(a) The nature of the private interest involved here (the granted license to operate a motor vehicle) is not so great as to require a departure from "the ordinary principle . . . that something less than an evidentiary hearing is sufficient prior to adverse administrative action," Eldridge, supra at 424 U. S. 343, particularly in light of statutory provisions for
hardship and for holders of commercial licenses, who are those most likely to be affected by the deprival of driving privileges. P. 431 U. S. 113.
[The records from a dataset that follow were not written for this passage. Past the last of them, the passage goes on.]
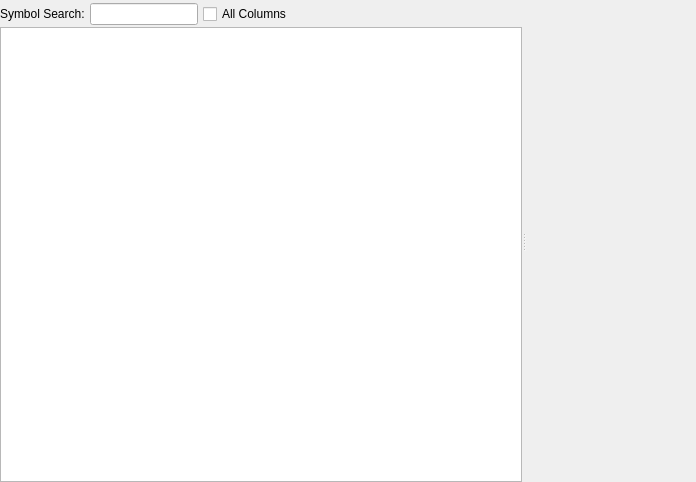
The window that src/gdxviewer/gdxviewer.ui (GAMS-dev/studio) describes before a commit, drawn with Qt 5.
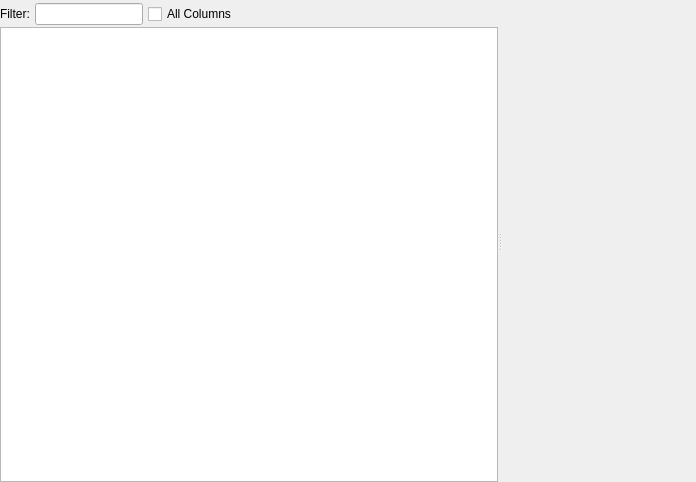
The same window after the commit. Custom widgets are drawn as their Qt base class.

Commit message: removed large arrows from buttons, minor layout adjustments

Diff of the .ui file:
```diff
--- a/src/gdxviewer/gdxviewer.ui
+++ b/src/gdxviewer/gdxviewer.ui
@@ -52,34 +52,34 @@
         <number>0</number>
        </property>
        <item>
-        <layout class="QHBoxLayout" name="horizontalLayout">
+        <layout class="QHBoxLayout" name="horizontalLayout" stretch="0,0,0,2">
          <property name="spacing">
           <number>5</number>
          </property>
          <item>
           <widget class="QLabel" name="label">
            <property name="text">
-            <string>Symbol Search:</string>
+            <string>Filter:</string>
            </property>
           </widget>
          </item>
          <item>
           <widget class="QLineEdit" name="lineEdit">
            <property name="sizePolicy">
-            <sizepolicy hsizetype="Preferred" vsizetype="Fixed">
+            <sizepolicy hsizetype="MinimumExpanding" vsizetype="Fixed">
              <horstretch>0</horstretch>
              <verstretch>0</verstretch>
             </sizepolicy>
            </property>
            <property name="minimumSize">
             <size>
-             <width>100</width>
+             <width>80</width>
              <height>0</height>
             </size>
            </property>
            <property name="maximumSize">
             <size>
-             <width>350</width>
+             <width>250</width>
              <height>16777215</height>
             </size>
            </property>
@@ -108,7 +108,7 @@
            </property>
            <property name="sizeHint" stdset="0">
             <size>
-             <width>15</width>
+             <width>5</width>
              <height>20</height>
             </size>
            </property>
```
The commit also changes 2 other files.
(b) The risk of an erroneous deprivation absent a prior hearing is not great and additional procedures would not significantly reduce the number of erroneous deprivations. Here the Secretary's regulations make suspension and revocation decisions largely automatic, and appellee is asserting the right to appear at a prerevocation hearing merely to argue for leniency. Pp. 431 U. S. 113-114.
(c) The requirement of a pretermination hearing in every case would impede the public interests of administrative efficiency, as well as highway safety, which is promoted by the prompt removal of hazardous drivers. Bell v. Burson, supra, distinguished. Pp. 431 U. S. 114-115.
BLACKMUN, J., delivered the opinion of the Court, in which BURGER, C.J., and STEWART, WHITE, MARSHALL, POWELL, and STEVENS, JJ., joined. STEVENS, J., filed a concurring opinion, in which MARSHALL, J., joined, post, p. 431 U. S. 116. BRENNAN, J., filed an opinion concurring in the result, post, p. 431 U. S. 117. REHNQUIST, J., took no part in the consideration or decision of the case.